Segment Open
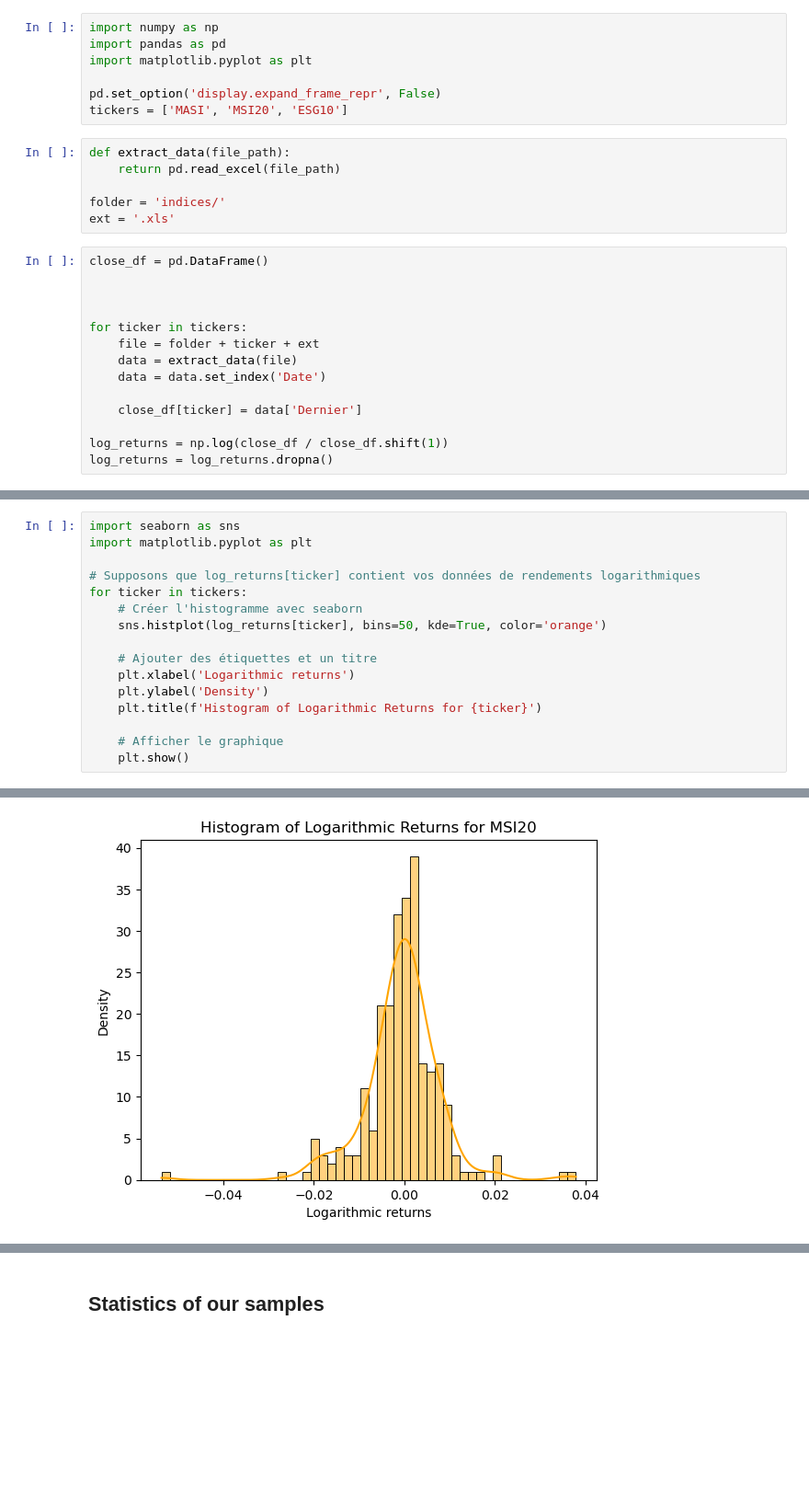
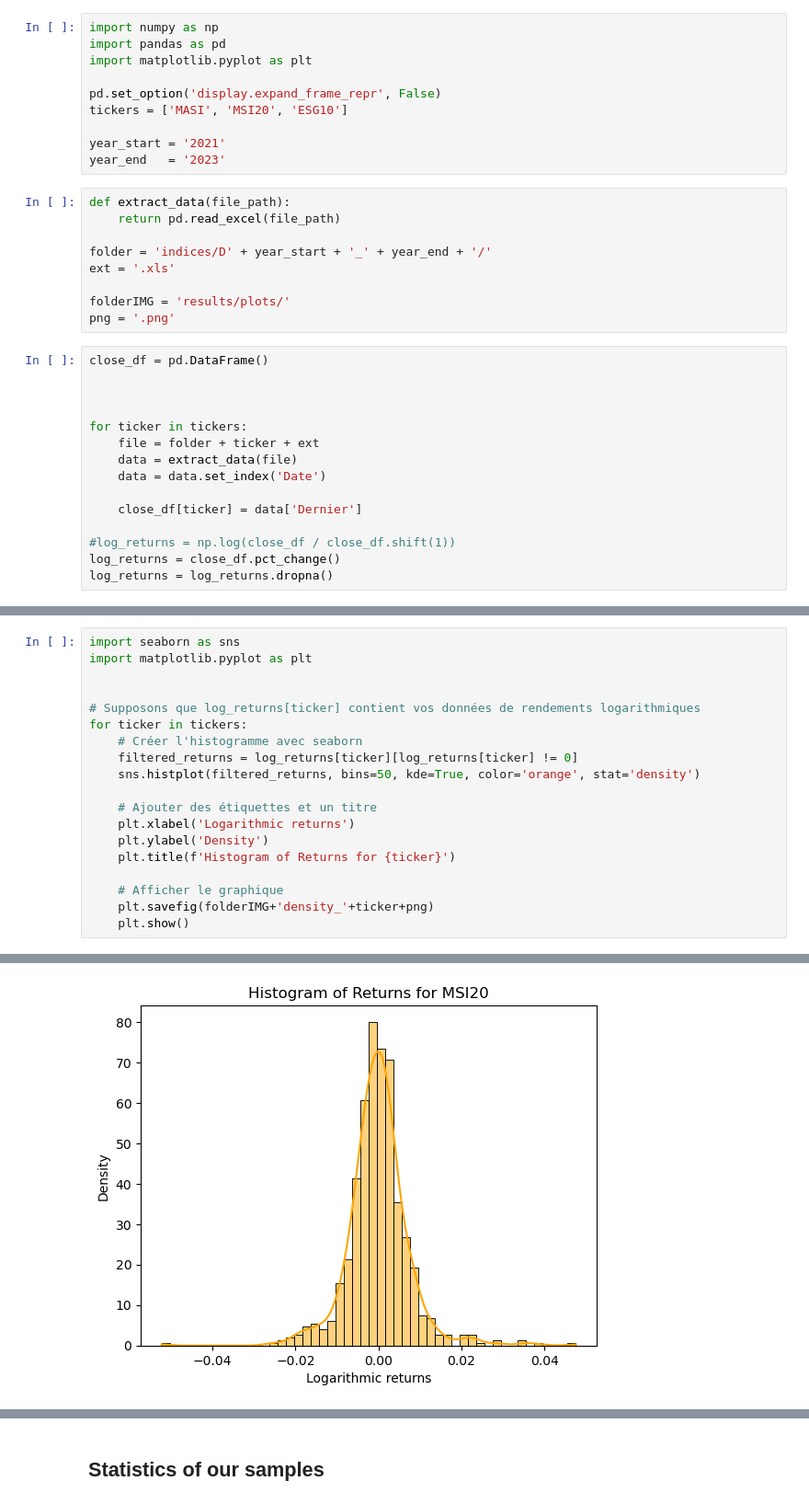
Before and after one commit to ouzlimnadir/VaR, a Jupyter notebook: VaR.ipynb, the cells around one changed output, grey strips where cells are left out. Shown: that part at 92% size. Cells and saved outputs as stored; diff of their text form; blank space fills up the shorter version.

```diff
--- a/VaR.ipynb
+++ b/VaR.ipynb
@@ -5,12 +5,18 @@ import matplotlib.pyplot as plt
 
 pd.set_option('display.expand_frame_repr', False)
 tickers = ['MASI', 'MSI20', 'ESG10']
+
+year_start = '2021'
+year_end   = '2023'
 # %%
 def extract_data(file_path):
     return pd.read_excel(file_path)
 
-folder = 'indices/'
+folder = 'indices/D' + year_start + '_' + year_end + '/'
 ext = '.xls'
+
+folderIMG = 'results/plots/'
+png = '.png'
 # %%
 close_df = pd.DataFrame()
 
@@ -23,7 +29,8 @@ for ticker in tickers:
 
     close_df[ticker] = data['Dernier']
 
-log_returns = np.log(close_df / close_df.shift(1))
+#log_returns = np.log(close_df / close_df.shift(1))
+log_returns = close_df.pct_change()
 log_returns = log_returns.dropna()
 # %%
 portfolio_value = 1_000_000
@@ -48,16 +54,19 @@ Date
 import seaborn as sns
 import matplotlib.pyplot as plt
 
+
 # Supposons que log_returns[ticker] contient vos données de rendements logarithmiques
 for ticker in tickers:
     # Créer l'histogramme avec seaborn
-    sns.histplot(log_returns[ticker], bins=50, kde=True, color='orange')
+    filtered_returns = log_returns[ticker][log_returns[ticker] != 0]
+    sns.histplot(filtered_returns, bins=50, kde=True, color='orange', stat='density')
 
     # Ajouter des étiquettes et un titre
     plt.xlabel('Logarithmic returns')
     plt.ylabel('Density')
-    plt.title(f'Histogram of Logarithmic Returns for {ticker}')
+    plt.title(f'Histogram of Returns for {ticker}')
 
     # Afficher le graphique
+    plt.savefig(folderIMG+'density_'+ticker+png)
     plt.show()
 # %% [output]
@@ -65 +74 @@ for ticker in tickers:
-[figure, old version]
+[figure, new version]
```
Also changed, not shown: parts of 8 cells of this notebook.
Segment Closed
• What you will do: Copy every record character for character. Skip the pictures.

• Answer space:
Before and after one commit to ouzlimnadir/VaR, a Jupyter notebook: VaR.ipynb, the cells around one changed output, grey strips where cells are left out. Shown: that part at 92% size. Cells and saved outputs as stored; diff of their text form; blank space fills up the shorter version.

```diff
--- a/VaR.ipynb
+++ b/VaR.ipynb
@@ -5,12 +5,18 @@ import matplotlib.pyplot as plt
 
 pd.set_option('display.expand_frame_repr', False)
 tickers = ['MASI', 'MSI20', 'ESG10']
+
+year_start = '2021'
+year_end   = '2023'
 # %%
 def extract_data(file_path):
     return pd.read_excel(file_path)
 
-folder = 'indices/'
+folder = 'indices/D' + year_start + '_' + year_end + '/'
 ext = '.xls'
+
+folderIMG = 'results/plots/'
+png = '.png'
 # %%
 close_df = pd.DataFrame()
 
@@ -23,7 +29,8 @@ for ticker in tickers:
 
     close_df[ticker] = data['Dernier']
 
-log_returns = np.log(close_df / close_df.shift(1))
+#log_returns = np.log(close_df / close_df.shift(1))
+log_returns = close_df.pct_change()
 log_returns = log_returns.dropna()
 # %%
 portfolio_value = 1_000_000
@@ -48,16 +54,19 @@ Date
 import seaborn as sns
 import matplotlib.pyplot as plt
 
+
 # Supposons que log_returns[ticker] contient vos données de rendements logarithmiques
 for ticker in tickers:
     # Créer l'histogramme avec seaborn
-    sns.histplot(log_returns[ticker], bins=50, kde=True, color='orange')
+    filtered_returns = log_returns[ticker][log_returns[ticker] != 0]
+    sns.histplot(filtered_returns, bins=50, kde=True, color='orange', stat='density')
 
     # Ajouter des étiquettes et un titre
     plt.xlabel('Logarithmic returns')
     plt.ylabel('Density')
-    plt.title(f'Histogram of Logarithmic Returns for {ticker}')
+    plt.title(f'Histogram of Returns for {ticker}')
 
     # Afficher le graphique
+    plt.savefig(folderIMG+'density_'+ticker+png)
     plt.show()
 # %% [output]
@@ -65 +74 @@ for ticker in tickers:
-[figure, old version]
+[figure, new version]
```
Also changed, not shown: parts of 8 cells of this notebook.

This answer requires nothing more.